Moore's career was academic: born in New York, he took a B.A. from Columbia University in 1798 and from 1823 to 1850 was Professor of Oriental and Greek Literature at the General Theological Seminary of the Episcopal Church, whose site he in fact donated for the college. His Compendious Lexicon of the Hebrew Language was published in 1809, but his fame came from a ballad that he said that he wrote in 1822 for his two daughters, Margaret and Charity, but that was anonymously published a year later. Martin Gardner describes the great affection Moore obtained for a poem, "Account of a Visit from St. Nicholas," that he claimed, deceptively, as his own in his collected Poems in 1844:
Every year, in late December, a Clement Clarke Moore Christmas Commemoration is held in the Church of the Intercession at Broadway and 155th Street in uptown Manhattan.

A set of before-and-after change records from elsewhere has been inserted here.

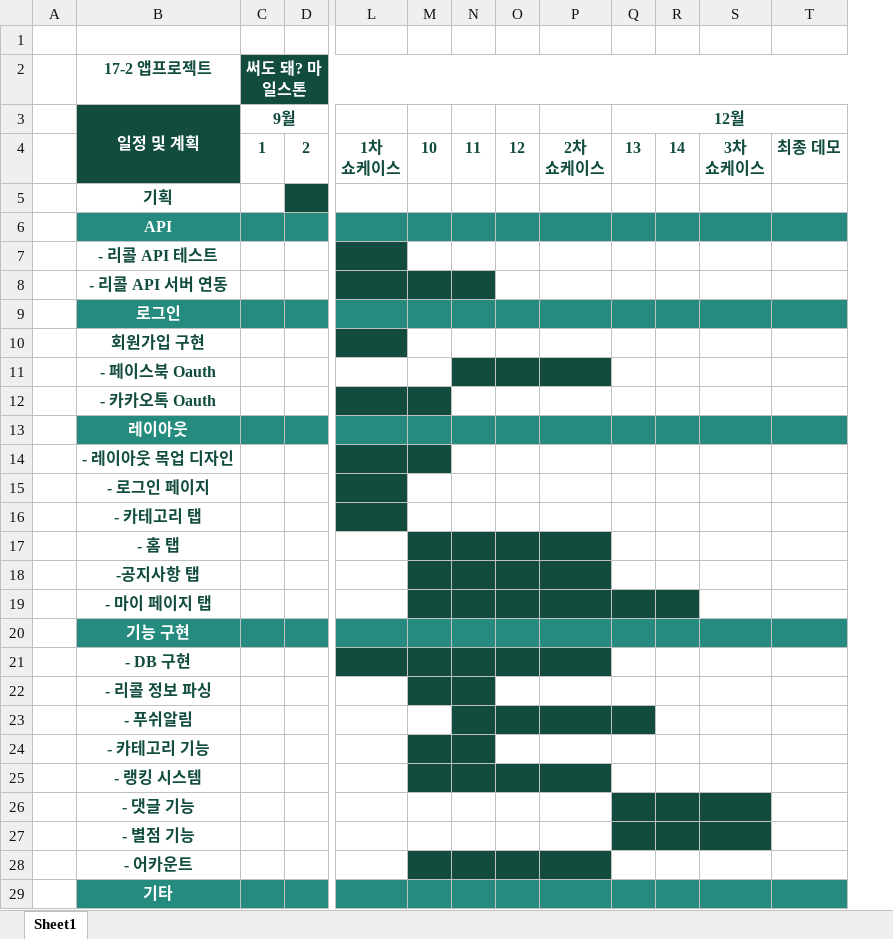
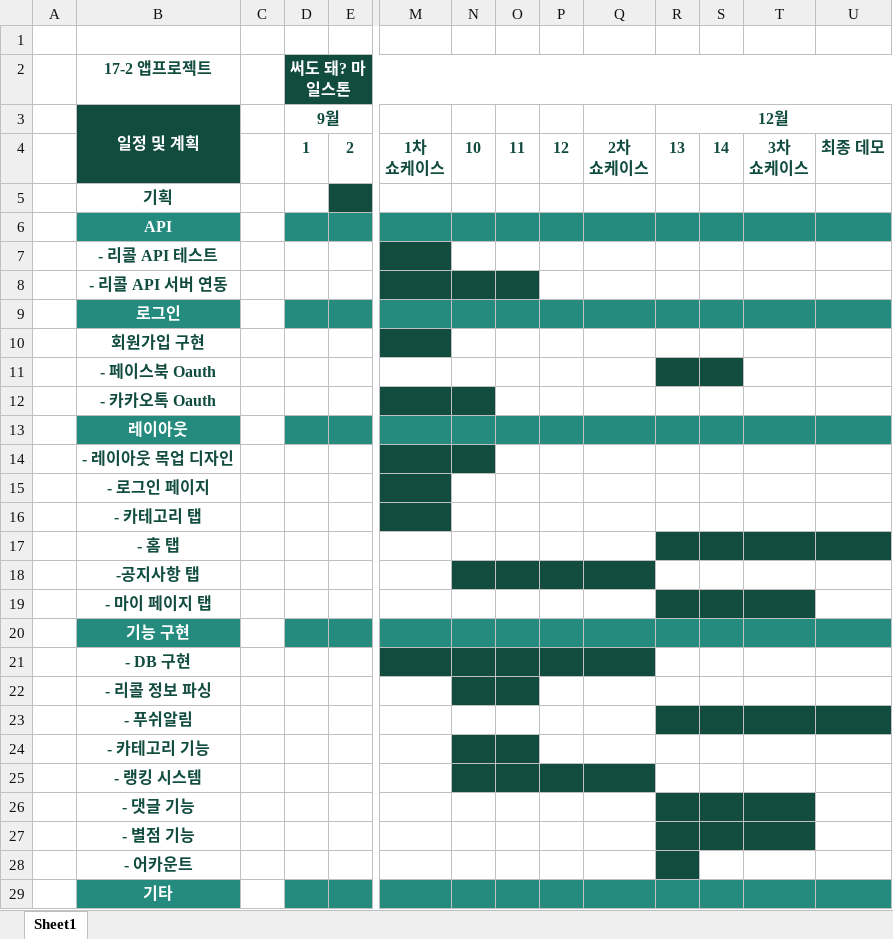
Before and after one commit to HyowonAn/MayIUseIt, an Excel workbook: 써도돼 마일스톤.xlsx, sheet Sheet1, drawn as a sheet; only a part is shown, gaps mark what is left out; values as stored, in another font and other column widths than the file's, no borders; addresses are those after the commit; the diff names each change by its address in the sheet, - before the commit and + after, or states it on an @@ line.

Commit message:
Add files via upload
최종 마일스톤

```diff
--- a/써도돼 마일스톤.xlsx (sheet Sheet1)
+++ b/써도돼 마일스톤.xlsx (sheet Sheet1)
+column C, empty
-O11:Q11 fill: #114C3F
+O11:Q11 fill: none
-R11:S11 fill: none
+R11:S11 fill: #114C3F
-N17:Q17 fill: #114C3F
+N17:Q17 fill: none
-R17:U17 fill: none
+R17:U17 fill: #114C3F
-N19:Q19 fill: #114C3F
+N19:Q19 fill: none
-T19 fill: none
+T19 fill: #114C3F
-O23:Q23 fill: #114C3F
+O23:Q23 fill: none
-S23:U23 fill: none
+S23:U23 fill: #114C3F
-N28:Q28 fill: #114C3F
+N28:Q28 fill: none
-R28 fill: none
+R28 fill: #114C3F
```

After the candlelight service, at which Moore's ballad is read, there is a lantern procession, with luck through snow, to Moore's grave across the street. (The Annotated Night Before Christmas, ed. Martin Gardner (New York: Summit Books, 1991; PS 2429 M5Z 54 1991 Robarts Library).

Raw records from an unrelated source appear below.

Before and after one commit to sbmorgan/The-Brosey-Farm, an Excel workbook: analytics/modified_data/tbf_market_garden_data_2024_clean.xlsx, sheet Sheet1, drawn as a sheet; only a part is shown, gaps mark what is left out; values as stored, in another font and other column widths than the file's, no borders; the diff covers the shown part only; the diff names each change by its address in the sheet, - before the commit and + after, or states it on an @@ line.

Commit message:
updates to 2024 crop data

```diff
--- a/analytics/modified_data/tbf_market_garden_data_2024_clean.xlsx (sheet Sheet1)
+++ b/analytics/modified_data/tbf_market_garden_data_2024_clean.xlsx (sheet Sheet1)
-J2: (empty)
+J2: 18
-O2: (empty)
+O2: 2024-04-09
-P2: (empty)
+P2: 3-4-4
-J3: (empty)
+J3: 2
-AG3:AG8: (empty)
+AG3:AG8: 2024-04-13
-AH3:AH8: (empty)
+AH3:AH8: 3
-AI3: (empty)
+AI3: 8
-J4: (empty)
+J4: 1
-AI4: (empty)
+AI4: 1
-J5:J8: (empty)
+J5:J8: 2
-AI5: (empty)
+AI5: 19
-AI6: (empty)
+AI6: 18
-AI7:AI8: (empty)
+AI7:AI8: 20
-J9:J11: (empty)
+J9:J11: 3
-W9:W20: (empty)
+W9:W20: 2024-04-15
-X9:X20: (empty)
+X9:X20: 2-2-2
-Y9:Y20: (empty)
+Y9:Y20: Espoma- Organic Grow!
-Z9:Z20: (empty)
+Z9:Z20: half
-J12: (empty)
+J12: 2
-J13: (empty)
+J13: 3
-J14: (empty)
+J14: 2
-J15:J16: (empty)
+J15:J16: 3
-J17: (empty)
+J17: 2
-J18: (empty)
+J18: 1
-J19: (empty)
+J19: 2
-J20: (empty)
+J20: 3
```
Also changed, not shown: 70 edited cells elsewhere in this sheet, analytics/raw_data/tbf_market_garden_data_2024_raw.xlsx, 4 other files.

Moore was buried in the Trinity Church cemetery at 155th Street and Amsterdam Ave. The 1990 commemoration was the 79th. In 2000, Don Foster, an English professor at Vassar College in Poughkeepsie, New York, obtained external and internal evidence that clearly showed that Moore could not have been the author of that poem. Instead, it probably was the work of Major Henry Livingston, Jr., and that Moore had written another, and almost forgotten, Christmas piece, "Old Santeclaus." Foster's detection of this misattribution appears in his Author Unknown: On the Trail of Anonymous (New York: Henry Holt, 2000): 221-75.